B.C. man who killed 4 in Penticton shootings sentenced to life with no parole for 25 years
'I am shattered and devastated for what I have done,' John Brittain tells court
John Brittain, who shot four people to death in Penticton, B.C., over a neighbours' dispute, has been sentenced to life in prison with no chance of parole for 25 years.
Justice Alison Beames handed down the sentence Thursday in B.C. Supreme Court in Kelowna.
Brittain, 69, has been in custody since he was 67, meaning he will be 92 by the time he is eligible for parole. He told the court before sentencing he understands he will likely die in prison.
Brittain addressed the victims' families in a tense sentencing hearing, apologizing for murdering their loved ones and "shattering" their lives.
"I am truly, truly sorry for what I have done," said Brittain, speaking haltingly from the prisoner's box. "I have disrupted so many lives."
Brittain pleaded guilty Wednesday to three counts of first-degree murder and one count of second-degree murder in connection with the shootings on April 15, 2019.
He killed Rudi Winter, Darlene Knippelberg and Susan and Barry Wonch at their homes, shooting each of them multiple times in less than an hour. Court has heard he believed the victims, who were all neighbours, had been harassing his estranged wife for years.
Brittain apologized first to his surviving former spouse before addressing the victims' families.
"To [my ex-wife Katherine Brittain], I want to apologize for this. She had no idea I would have done such a thing," he said, taking lengthy pauses between sentences.
"To the families, my next apologies — I am shattered and devastated for what I have done."
The families, sitting metres away behind a clear Plexiglas barrier, wiped away tears as Brittain spoke.
He said he had a breakdown before the shooting, attributing his mental state to the recent separation from his wife and 20 years of being overworked and depressed.
He ended his statement with an apology to the police officers who had to respond to the grisly crime scenes.
The court has heard that some of the officers have not yet been able to return to work.
Beames noted that friction had developed between Katherine Brittain and Winter over issues like tree branches. There were also complaints about Wonch running a furniture business out of his home.
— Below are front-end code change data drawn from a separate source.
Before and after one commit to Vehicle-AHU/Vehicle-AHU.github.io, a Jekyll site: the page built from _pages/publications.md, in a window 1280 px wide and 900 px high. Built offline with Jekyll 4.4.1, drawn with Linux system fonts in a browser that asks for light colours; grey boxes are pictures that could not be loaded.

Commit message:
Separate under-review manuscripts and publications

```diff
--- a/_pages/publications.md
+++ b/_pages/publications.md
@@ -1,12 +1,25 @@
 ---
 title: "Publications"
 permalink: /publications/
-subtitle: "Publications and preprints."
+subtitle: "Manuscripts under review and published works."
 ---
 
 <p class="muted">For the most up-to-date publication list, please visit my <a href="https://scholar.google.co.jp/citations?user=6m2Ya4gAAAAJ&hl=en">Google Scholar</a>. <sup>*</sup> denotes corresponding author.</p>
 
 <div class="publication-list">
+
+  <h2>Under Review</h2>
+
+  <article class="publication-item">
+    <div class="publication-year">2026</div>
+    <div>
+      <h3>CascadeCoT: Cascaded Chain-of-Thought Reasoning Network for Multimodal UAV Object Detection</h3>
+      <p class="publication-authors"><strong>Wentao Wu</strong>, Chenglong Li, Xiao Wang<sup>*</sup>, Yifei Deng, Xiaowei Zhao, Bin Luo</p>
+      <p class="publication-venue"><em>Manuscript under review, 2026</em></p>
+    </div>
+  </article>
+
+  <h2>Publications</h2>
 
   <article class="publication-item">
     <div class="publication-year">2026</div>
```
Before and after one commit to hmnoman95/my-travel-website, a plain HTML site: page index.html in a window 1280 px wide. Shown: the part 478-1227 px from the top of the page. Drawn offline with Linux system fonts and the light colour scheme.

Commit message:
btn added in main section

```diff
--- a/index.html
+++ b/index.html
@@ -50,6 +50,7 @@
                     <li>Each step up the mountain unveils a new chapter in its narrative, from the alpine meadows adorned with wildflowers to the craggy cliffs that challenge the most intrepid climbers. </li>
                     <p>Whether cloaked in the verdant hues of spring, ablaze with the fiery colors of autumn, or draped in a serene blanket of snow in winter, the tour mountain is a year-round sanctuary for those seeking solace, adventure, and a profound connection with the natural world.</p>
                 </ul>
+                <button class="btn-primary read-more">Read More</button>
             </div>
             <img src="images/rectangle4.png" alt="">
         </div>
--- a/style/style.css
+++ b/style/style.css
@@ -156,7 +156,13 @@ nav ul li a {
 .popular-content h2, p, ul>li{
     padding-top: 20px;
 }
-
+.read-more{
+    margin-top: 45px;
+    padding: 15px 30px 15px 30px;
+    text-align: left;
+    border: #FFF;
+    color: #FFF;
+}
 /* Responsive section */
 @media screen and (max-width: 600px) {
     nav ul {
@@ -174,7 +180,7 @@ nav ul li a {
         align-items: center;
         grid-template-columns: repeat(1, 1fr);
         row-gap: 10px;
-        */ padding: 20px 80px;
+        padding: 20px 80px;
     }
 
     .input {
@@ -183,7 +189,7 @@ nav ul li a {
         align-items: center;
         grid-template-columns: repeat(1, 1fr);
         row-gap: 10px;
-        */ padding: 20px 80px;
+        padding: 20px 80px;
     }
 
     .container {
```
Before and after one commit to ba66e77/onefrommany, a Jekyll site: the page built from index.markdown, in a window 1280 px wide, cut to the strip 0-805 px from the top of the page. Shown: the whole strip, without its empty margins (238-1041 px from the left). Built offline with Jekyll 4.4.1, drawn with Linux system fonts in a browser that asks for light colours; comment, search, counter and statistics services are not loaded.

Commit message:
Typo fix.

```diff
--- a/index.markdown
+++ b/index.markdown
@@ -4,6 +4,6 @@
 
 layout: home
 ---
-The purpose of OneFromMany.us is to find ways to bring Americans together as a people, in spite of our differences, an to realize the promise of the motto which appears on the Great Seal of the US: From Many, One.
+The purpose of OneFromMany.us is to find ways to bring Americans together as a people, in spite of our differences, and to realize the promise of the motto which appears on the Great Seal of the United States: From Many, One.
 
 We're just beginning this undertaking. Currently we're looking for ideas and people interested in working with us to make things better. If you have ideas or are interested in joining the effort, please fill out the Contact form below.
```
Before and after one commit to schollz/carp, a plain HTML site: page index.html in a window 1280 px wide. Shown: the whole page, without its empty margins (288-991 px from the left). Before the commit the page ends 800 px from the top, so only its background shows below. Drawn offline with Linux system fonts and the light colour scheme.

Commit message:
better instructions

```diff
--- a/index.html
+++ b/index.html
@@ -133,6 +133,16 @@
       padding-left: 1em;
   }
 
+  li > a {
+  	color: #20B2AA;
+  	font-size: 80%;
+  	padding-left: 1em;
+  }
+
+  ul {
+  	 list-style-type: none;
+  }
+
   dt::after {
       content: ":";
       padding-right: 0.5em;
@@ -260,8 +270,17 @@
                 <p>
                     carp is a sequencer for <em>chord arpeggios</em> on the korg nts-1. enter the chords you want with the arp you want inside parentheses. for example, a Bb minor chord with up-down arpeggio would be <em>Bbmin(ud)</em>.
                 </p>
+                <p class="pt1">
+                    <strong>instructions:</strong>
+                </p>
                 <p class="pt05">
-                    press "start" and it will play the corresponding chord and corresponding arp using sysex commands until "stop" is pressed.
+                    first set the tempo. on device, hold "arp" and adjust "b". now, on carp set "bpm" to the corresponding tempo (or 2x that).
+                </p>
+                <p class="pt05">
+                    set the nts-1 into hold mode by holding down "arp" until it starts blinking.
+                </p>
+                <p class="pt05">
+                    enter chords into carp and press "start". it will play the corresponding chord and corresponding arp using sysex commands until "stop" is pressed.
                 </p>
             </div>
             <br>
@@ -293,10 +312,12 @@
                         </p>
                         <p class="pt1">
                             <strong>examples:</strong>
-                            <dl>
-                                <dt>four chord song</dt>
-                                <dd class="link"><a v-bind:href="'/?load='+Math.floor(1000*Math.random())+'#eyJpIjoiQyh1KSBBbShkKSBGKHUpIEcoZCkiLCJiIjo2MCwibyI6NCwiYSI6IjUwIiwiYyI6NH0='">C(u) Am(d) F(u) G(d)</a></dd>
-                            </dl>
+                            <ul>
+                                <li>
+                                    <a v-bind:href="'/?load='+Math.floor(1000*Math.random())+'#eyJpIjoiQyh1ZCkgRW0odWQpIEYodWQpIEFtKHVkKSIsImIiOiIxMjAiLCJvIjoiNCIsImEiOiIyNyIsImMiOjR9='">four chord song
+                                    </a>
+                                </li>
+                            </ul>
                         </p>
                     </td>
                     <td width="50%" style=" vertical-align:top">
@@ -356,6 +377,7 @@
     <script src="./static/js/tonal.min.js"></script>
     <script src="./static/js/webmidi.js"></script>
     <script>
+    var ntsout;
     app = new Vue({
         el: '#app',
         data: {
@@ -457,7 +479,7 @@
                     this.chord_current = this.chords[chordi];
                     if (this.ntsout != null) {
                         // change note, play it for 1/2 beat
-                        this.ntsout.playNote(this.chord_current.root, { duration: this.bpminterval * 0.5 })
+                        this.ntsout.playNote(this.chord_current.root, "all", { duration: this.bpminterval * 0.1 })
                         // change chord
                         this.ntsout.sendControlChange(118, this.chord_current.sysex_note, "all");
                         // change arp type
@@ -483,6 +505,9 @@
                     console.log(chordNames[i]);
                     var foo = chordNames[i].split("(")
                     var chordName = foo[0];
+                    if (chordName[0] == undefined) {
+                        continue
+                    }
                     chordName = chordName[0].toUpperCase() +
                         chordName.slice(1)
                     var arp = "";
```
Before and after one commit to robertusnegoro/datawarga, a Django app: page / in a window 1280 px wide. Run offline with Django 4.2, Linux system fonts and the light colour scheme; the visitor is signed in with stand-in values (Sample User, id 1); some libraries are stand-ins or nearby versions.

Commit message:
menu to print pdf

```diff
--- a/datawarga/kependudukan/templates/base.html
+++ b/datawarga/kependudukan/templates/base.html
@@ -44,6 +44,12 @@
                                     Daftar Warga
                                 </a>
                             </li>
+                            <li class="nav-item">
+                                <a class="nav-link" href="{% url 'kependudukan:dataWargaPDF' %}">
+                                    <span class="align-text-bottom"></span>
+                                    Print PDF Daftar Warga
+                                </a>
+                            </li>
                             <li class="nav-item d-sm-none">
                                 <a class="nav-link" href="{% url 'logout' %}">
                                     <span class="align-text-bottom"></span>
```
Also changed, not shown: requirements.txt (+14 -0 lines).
"Katherine felt the neighbours were bullying her. And the state of relations were very poor," Beames said.
Her husband wanted to leave Penticton, Beames said, but the issues Katherine was having with her neighbours were "an anchor" that was keeping him there.
At around 10 a.m. on April 15, 2019, Brittain was at home and Winter was across the street, Beames said.
Half an hour later, Brittain took a rifle, loaded it with ammo and walked across the street.
He shot Winter once in the back, then three more times, then a final time in the head.
He then went to a nearby bank and withdrew $200. He then drove 20 minutes to the neighbourhood where his former wife lived.
He then loaded a rifle with cartridges and went to the Wonch residence. He shot Barry Wonch twice and Susan Wonch twice — once in the back of the head.
He then walked down the street to Knippelberg's home. He shot her as she opened the door, then twice more.
"The murders were horrific crimes. The Crown is not wrong in describing them as execution-style killings," Beames said.
"The impact to people is unimaginable."
Brittain then drove himself to the RCMP detachment in Penticton. He told police he wanted to turn himself in because he had just killed four people and told officers where to find the bodies.
Brittain's defence lawyer opened the hearing Thursday by acknowledging no sentence would comfort the spouses, children and families of the four seniors who were killed.
Still, the defence said Brittain's unexpected decision to plead guilty this month should be a mitigating factor in his sentence, as it spared the families and community the pain of a month-long trial.
Crown prosecutors had asked Beames to sentence Brittain to a life sentence without the chance of parole for 40 years — 10 years of parole ineligibility for each victim. Beames called that "unduly harsh."
The defence asked for 25 years before parole eligibility. The lawyer said Brittain's age, lack of criminal history and decision to immediately turn himself in should also be factors.
Beames noted Brittain was, for years, an "upstanding citizen" but suffered years of isolation, depression and other problems.
He had attempted suicide prior to the shootings. He experienced significant stress over his work. He lived a solitary life and his only significant relationship was with Katherine.
Beames also noted the "incomprehensible devastation" of the murders expressed by his victims' loved ones in the victim impact statements.
She said there was no question the community was shocked and saddened by the crimes.
"The effects will no doubt be felt for years to come," she said. "The families suffered immeasurably."
With files from David French and The Canadian Press